Whilst Ile-de-France’s public transport strategy for post-lockdown has yet to be finalised, measures are being taken to support public transport users. To compensate for massively reduced services, holders of monthly public transport travel cards have been offered a 100 Euro refund. Public transport capacity across the region has been reduced to cater for two million passengers, with supply on buses and metros reduced to around a third of normal capacity. Two million masks have been distributed to public transport passengers. A new charter on public transport and home-working has been signed by the region, local authorities, the state, employers and unions to encourage home-working and changed travel behaviour during this time. Françoise and Emil also highlighted the significant financial problems facing public transport, with Ile-de-France Mobilités currently losing around half a billion Euros every month. Support is being sought from the national government to support Ile-de-France Mobilités during this challenging time.
Ile-de-France is taking a range of measures to support cycling in the coming months. Before COVID-19, the region was aiming to have two million trips per day taken by bike by 2021. To do so, Ile-de-France has committed to making improvements to infrastructure and cycle parking, as well as providing better connectivity within the network. An ambitious plan for 650km of cycle paths across the region has been brought forward as a result of COVID-19, with 250km of temporary cycle paths being implemented in the near future. These temporary lanes will be used to test and trial the network and predict people’s needs and behaviours. The new cycle network (‘RER-V’) will aim to deliver high-quality, safe, efficient, comfortable and continuous cycle routes across the region.
To accompany this, Ile-de-France’s ‘Veligo’ e-bike rental scheme (considered the largest in the world) is providing 10,000 e-bikes for people to hire across the region. This will eventually increase to 20,000. To support sustainable mobility post-lockdown, one month of free use of e-bikes is being offered to all subscribers, with 200 bikes also made available free of charge to health workers. Ile-de-France is covering 50% of the costs for the purchase of e-bikes, which will soon be extended to all bikes.

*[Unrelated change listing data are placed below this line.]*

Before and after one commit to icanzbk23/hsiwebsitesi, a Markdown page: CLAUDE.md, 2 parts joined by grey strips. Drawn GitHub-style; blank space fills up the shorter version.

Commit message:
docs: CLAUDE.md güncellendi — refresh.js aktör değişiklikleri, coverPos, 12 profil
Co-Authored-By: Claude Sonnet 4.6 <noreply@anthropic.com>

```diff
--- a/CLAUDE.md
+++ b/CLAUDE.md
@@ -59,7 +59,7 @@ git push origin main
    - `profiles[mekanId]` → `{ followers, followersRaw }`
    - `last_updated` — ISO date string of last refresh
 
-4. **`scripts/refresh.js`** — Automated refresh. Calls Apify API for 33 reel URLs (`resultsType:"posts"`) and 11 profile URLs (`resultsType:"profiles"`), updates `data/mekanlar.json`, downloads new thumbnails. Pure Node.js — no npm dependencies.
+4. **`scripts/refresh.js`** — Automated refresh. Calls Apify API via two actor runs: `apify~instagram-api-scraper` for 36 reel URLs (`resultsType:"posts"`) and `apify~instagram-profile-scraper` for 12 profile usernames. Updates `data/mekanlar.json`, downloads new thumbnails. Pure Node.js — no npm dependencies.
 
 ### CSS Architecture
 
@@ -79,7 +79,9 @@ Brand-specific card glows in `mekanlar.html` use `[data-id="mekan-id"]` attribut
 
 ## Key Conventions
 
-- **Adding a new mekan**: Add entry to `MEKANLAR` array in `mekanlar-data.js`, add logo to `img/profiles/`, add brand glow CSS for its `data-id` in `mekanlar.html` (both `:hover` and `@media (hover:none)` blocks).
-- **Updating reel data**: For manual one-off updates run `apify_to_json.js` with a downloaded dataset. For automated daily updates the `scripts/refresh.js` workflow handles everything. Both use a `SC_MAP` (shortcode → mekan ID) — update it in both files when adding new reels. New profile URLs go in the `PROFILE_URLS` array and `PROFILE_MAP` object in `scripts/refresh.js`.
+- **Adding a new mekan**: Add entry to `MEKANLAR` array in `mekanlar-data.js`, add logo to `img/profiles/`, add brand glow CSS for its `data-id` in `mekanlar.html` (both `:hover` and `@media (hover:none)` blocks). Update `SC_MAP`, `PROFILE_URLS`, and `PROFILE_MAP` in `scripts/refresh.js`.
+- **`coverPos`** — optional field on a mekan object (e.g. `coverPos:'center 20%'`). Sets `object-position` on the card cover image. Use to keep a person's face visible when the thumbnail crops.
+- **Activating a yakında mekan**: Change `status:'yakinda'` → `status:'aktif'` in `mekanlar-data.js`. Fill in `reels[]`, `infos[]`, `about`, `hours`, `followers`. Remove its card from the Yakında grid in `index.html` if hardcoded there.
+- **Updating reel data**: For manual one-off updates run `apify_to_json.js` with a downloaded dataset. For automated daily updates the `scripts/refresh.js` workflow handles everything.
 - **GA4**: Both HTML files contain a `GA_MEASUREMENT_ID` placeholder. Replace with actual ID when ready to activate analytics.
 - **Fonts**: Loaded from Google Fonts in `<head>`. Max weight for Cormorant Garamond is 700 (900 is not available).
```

Whilst plans to expand the use of e-bikes were already in place, the situation with COVID-19 has brought them forward.
Members can access the recording of the webinars in the members’ area on the POLIS website. For the full list of webinars, please see our website.